Knives are everywhere. I have spent a lot of time searching out realistic defenses for knife attacks. Bladed weapons are everywhere. They fascinate and terrify me at the same time. Not long ago, one of J.C's posts over at Bujutsu: the Path got me thinking in reverse. I always stress that any time you use a weapon, it should be an extension of your empty hand techniques. This commonality of techniques reduces the chances of getting tripped up when adding a weapon to the equation. J.C. mentioned that the actions or motions or concepts behind certain weapons techniques helped him develop his empty hand techniques. He learned from the instrument itself versus my insistence of making the instrument bend to my empty hand concepts. It's all a matter of perspective, but it gave me pause.
I have, and will, discuss knife defense in the future. Being attacked with a knife attack is, in my opinion, the most dangerous and the most likely form of violence that the average law abiding person will face.
Some people may be tempted to arm themselves with knives in order to defend themselves. There are several issues to consider. There are four topics that need to be considered.
#1. It is illegal in many countries, states and provinces.
#2. The very fact that someone arms themselves can cause a false sense of security. The person may be tempted to engage in a behaviour that they would not normally partake in. They might get into a situation that they would normally walk away from due to false confidence in their weapon or blade.

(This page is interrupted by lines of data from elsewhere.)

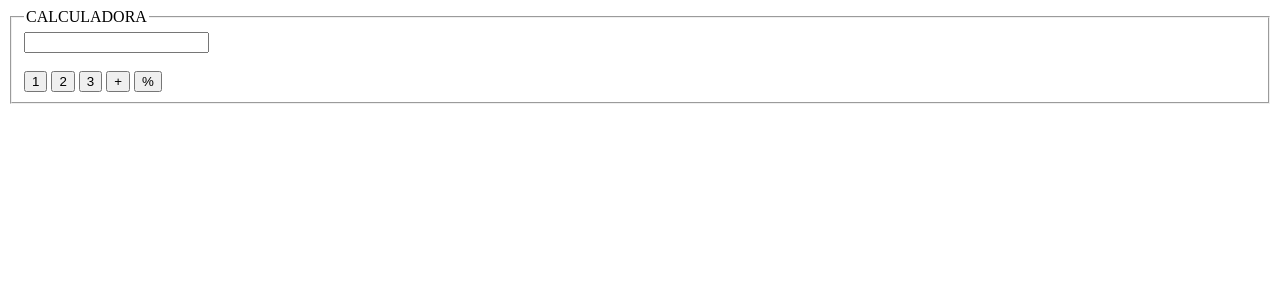
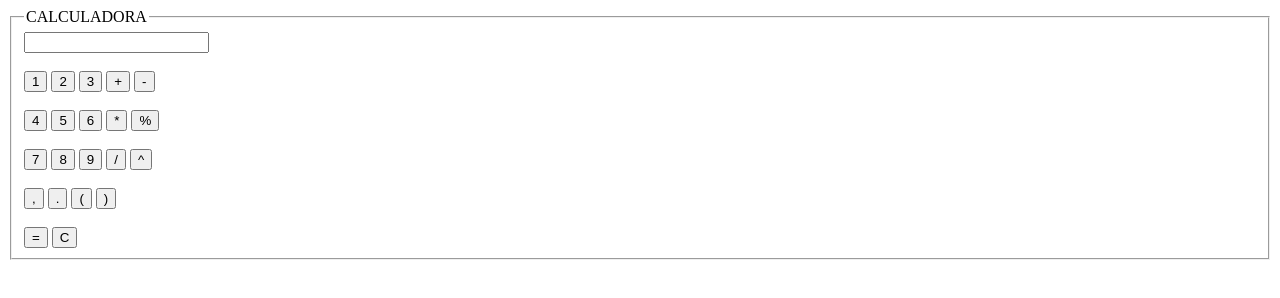
Before and after one commit to kauazinki2/site, a plain HTML site: page calculadora.html in a window 1280 px wide. Drawn offline with Linux system fonts and the light colour scheme.

Commit message:
Update calculadora.html

```diff
--- a/calculadora.html
+++ b/calculadora.html
@@ -5,6 +5,8 @@
         <link rel="stylesheet" type="text/css" href="">
         <script src="jquery.js"></script>
         <script>
+            let(nome)= "kaua";
+           alert(nome);
 
         </script>
     </head>
@@ -17,7 +19,31 @@
             <button id="btn_dois">2</button>
             <button id="btn_tres">3</button>
             <button id="btn_adicao">+</button>
-            <button id="btn_porcentagem">%</button>
+            <button id="btn_porcentagem">-</button>
+
+        </br></br>
+        <button id="btn_quatro">4</button>
+        <button id="btn_cinco">5</button>
+        <button id="btn_seis">6</button>
+        <button id="btn_multiplicacao">*</button>
+        <button id="btn_porcentagem">%</button>
+
+    </br></br>
+    <button id="btn_sete">7</button>
+    <button id="btn_oito">8</button>
+    <button id="btn_nove">9</button>
+    <button id="btn_divisao">/</button>
+    <button id="btn_potência">^</button>
+
+</br></br>
+<button id="btn_virgula">,</button>
+<button id="btn_ponto">.</button>
+<button id="btn_pa">(</button>
+<button id="btn_pf">)</button>
+</br></br>
+<button id="btn_igual">=</button>
+<button id="btn_reiniciar">C</button>
+
         </fieldset>
     </body>
 </html>
```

#3. Unless a person is trained in the use and the retention of a weapon, the very real risk of the weapon being taken from them by their attacker and then being used on them exists.
#4. Finally, a point that is often overlooked. Knives are a poor choice for self defense. For self defense.
I'm the first to stress how deadly dangerous knives are. An attack can be fatal with a small slash or a shallow puncture. Having said that, these results most often occur some time after the attack.
Most people who are attacked with a knife do not realize that they have been stabbed or cut until after the event. Most often, they think they have been punched or slapped until they see either the blade or the blood. The initial ability to fight back is normally still intact. There are exceptions, of course, but more often than not, the effects or the attack do not incapacitate the victim until some time later.
This is the reason for stressing the point that knives are a poor choice for self defense. The use of a knife to try to overpower or stop an attacker from attacking is unrealistic. Chances are, a motivated attacker will complete their assault on you before the results of your knife attack/defense are realized. If your goal is to protect yourself and get away safely from a violent assault, knives are not your best option.